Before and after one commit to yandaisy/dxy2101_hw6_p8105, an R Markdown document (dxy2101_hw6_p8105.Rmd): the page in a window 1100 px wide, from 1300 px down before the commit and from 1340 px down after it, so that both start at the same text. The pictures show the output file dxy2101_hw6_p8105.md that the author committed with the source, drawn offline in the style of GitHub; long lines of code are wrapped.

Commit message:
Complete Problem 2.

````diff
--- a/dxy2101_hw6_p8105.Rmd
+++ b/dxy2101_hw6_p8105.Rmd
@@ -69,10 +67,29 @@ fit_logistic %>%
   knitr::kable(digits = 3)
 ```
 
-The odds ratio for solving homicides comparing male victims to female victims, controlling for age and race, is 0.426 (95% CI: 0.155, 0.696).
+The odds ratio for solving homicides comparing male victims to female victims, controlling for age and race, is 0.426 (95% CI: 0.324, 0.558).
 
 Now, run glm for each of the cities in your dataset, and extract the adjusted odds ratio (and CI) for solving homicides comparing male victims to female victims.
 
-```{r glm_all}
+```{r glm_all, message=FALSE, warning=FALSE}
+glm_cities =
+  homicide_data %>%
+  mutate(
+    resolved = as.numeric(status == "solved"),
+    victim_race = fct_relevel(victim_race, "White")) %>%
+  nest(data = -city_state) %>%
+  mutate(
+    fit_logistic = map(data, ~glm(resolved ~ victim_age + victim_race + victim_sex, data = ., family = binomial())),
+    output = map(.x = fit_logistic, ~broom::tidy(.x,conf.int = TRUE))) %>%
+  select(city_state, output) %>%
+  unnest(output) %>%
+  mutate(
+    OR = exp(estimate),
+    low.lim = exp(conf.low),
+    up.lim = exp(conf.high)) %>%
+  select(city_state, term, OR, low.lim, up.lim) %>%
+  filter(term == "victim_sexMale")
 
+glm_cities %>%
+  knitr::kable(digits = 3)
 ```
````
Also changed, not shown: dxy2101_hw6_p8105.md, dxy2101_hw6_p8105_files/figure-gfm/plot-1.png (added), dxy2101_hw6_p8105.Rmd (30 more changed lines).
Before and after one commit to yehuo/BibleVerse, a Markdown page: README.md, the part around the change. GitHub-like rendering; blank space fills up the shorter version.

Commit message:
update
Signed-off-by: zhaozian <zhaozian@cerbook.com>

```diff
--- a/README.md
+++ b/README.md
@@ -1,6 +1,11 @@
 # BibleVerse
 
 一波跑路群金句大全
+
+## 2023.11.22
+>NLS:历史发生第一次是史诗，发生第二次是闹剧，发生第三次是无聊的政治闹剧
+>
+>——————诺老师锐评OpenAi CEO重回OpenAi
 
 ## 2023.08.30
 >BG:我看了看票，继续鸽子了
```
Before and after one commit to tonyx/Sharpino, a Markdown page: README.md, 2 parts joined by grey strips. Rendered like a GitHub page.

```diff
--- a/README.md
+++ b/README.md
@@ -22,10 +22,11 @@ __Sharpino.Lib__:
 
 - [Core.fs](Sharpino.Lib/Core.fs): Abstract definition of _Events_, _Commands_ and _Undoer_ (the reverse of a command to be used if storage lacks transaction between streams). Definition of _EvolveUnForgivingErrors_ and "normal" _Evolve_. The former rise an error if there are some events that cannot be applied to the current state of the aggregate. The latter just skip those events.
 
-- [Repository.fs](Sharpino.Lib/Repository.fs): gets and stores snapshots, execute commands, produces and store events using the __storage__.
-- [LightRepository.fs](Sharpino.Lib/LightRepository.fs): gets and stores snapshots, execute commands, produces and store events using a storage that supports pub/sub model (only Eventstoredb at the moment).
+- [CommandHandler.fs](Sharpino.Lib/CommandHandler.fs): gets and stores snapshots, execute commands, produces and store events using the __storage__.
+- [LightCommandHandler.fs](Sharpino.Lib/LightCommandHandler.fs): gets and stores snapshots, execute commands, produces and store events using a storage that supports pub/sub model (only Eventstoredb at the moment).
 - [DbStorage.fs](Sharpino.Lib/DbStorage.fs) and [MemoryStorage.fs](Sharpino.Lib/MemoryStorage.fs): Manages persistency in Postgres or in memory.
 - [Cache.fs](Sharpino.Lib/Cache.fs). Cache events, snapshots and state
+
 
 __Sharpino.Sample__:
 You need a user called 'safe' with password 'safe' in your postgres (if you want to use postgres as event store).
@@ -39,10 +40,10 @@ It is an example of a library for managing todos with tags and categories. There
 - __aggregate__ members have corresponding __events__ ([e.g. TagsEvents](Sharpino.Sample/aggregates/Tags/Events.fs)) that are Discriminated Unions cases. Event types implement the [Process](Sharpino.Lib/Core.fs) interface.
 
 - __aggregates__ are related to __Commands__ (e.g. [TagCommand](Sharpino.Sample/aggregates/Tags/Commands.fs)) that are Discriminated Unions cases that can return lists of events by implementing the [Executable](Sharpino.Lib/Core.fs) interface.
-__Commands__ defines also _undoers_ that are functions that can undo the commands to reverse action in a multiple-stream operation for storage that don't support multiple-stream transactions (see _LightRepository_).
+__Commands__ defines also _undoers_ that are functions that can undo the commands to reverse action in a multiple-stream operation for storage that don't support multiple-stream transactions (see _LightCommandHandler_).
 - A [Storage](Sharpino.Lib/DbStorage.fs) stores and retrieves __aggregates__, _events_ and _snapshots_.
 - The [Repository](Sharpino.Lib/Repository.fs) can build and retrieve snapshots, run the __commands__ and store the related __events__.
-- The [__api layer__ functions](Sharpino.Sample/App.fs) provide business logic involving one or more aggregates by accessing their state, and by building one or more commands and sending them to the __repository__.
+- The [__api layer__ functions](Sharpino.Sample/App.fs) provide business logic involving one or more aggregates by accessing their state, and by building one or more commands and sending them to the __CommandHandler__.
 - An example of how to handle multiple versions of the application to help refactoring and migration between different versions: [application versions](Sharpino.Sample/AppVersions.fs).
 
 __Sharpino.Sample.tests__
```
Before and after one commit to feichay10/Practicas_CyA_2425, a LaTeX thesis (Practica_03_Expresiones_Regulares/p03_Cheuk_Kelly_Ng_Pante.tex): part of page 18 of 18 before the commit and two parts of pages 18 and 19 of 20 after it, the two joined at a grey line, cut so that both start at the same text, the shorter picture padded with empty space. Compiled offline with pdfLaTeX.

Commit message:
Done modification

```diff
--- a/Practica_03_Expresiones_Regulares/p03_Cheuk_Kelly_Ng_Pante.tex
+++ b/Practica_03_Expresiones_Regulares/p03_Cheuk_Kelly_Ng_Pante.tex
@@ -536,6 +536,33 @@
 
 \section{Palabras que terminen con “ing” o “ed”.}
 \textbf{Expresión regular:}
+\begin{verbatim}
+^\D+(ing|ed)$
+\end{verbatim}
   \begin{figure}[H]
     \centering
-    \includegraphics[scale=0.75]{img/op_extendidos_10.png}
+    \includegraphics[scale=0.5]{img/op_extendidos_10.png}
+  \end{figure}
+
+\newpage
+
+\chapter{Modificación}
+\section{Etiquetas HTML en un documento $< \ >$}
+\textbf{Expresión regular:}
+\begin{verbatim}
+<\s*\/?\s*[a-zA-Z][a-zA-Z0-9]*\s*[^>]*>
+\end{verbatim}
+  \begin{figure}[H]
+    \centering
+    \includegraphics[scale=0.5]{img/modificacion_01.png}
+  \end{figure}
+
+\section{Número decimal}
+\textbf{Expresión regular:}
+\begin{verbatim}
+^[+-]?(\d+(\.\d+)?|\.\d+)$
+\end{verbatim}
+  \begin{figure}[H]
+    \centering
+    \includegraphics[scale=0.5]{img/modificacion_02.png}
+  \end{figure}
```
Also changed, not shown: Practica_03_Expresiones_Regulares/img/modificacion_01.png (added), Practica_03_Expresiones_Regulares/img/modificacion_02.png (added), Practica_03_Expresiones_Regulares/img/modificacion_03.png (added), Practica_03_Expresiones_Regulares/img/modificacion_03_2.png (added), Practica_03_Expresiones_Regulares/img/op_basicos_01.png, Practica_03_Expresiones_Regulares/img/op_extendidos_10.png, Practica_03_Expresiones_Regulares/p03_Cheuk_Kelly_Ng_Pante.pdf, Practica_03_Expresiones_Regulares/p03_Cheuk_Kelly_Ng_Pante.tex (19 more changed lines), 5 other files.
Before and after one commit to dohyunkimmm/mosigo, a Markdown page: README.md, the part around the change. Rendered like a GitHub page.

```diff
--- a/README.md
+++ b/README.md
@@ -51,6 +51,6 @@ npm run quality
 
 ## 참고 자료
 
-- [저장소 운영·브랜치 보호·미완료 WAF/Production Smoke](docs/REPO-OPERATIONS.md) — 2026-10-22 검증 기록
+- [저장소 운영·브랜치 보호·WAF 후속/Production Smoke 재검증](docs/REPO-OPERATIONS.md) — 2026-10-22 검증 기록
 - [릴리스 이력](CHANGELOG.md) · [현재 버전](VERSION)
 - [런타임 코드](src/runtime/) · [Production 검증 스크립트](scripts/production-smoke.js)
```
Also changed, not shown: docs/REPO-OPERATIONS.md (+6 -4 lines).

*YOUR OBJECTIVE*
Give a tally of the lines in the listing above that contain the word "includegraphics", and provide nothing beyond the number.

*EXERCISE OUTPUT*
4